BEGIN Provided entries

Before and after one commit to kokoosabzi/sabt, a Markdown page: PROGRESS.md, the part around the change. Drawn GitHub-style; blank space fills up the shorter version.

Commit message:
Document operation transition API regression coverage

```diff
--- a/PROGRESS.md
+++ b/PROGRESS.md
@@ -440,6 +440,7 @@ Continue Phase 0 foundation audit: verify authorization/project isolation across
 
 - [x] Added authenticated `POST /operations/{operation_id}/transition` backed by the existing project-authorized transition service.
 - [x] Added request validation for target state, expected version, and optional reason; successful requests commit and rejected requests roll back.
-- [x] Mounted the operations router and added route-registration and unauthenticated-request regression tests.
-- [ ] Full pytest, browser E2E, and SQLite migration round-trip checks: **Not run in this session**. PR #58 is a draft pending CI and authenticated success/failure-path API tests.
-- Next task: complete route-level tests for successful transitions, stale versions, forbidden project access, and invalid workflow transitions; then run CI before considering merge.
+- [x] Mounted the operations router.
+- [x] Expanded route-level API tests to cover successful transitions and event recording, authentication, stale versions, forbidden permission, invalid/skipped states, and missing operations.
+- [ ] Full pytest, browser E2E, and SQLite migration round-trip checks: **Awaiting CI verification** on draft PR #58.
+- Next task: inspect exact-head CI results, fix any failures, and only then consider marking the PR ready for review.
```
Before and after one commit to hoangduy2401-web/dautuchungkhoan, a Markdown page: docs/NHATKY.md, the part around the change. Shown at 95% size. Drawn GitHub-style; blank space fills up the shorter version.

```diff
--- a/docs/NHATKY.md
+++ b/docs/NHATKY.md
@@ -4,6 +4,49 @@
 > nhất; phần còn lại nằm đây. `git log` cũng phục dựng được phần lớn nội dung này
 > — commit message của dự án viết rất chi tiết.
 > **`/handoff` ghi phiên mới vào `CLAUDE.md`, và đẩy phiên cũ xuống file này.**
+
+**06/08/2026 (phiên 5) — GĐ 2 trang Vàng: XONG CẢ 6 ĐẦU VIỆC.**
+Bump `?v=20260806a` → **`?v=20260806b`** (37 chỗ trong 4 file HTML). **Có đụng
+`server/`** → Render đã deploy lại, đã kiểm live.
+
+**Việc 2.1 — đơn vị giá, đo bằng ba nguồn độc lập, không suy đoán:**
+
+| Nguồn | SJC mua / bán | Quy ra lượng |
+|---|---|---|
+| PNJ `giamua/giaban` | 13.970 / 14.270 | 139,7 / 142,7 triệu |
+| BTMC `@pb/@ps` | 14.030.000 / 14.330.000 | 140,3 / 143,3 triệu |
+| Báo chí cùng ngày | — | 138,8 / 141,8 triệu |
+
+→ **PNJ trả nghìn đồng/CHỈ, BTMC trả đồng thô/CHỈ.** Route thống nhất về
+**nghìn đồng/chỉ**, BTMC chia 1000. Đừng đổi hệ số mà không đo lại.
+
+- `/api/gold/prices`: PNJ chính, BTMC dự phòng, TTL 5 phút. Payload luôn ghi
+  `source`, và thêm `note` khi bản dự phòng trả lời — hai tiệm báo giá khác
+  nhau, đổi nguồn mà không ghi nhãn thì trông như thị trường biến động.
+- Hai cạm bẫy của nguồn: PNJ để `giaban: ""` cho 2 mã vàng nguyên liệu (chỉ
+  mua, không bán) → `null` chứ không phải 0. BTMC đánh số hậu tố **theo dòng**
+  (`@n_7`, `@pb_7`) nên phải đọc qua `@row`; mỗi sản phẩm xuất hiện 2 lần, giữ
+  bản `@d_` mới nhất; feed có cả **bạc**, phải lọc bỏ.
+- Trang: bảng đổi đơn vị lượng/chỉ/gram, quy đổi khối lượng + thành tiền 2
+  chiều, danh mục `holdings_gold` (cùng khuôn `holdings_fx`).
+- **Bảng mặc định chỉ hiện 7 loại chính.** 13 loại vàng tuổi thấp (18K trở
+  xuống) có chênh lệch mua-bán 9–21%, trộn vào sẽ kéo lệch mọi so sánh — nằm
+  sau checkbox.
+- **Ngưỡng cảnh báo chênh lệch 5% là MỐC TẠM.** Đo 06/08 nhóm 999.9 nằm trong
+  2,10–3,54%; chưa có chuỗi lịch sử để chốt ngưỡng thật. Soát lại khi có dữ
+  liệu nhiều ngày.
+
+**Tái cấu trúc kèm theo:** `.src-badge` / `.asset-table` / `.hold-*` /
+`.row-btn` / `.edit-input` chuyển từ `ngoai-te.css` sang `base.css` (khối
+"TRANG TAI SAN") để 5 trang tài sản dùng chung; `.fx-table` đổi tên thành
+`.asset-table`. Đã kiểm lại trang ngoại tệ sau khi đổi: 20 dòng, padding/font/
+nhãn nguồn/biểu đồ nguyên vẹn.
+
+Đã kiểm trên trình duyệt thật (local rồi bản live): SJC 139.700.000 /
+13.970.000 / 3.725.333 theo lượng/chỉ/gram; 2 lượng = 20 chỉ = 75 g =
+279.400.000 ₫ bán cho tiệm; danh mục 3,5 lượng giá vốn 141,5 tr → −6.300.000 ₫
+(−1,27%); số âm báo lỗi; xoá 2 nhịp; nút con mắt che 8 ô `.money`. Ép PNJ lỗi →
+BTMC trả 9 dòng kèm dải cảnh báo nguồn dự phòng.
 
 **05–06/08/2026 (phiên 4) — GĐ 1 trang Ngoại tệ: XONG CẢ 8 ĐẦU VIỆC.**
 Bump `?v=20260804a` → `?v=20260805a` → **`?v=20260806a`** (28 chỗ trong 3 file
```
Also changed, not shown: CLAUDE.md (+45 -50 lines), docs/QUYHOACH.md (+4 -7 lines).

END Provided entries

Retype the first line of the entries and every line after it, please, through the line that contains "to hoangduy2401-web/dautuchungkhoan, a". Add nothing.

Before and after one commit to kokoosabzi/sabt, a Markdown page: PROGRESS.md, the part around the change. Drawn GitHub-style; blank space fills up the shorter version.

Commit message:
Document operation transition API regression coverage

```diff
--- a/PROGRESS.md
+++ b/PROGRESS.md
@@ -440,6 +440,7 @@ Continue Phase 0 foundation audit: verify authorization/project isolation across
 
 - [x] Added authenticated `POST /operations/{operation_id}/transition` backed by the existing project-authorized transition service.
 - [x] Added request validation for target state, expected version, and optional reason; successful requests commit and rejected requests roll back.
-- [x] Mounted the operations router and added route-registration and unauthenticated-request regression tests.
-- [ ] Full pytest, browser E2E, and SQLite migration round-trip checks: **Not run in this session**. PR #58 is a draft pending CI and authenticated success/failure-path API tests.
-- Next task: complete route-level tests for successful transitions, stale versions, forbidden project access, and invalid workflow transitions; then run CI before considering merge.
+- [x] Mounted the operations router.
+- [x] Expanded route-level API tests to cover successful transitions and event recording, authentication, stale versions, forbidden permission, invalid/skipped states, and missing operations.
+- [ ] Full pytest, browser E2E, and SQLite migration round-trip checks: **Awaiting CI verification** on draft PR #58.
+- Next task: inspect exact-head CI results, fix any failures, and only then consider marking the PR ready for review.
```
Before and after one commit to hoangduy2401-web/dautuchungkhoan, a Markdown page: docs/NHATKY.md, the part around the change. Shown at 95% size. Drawn GitHub-style; blank space fills up the shorter version.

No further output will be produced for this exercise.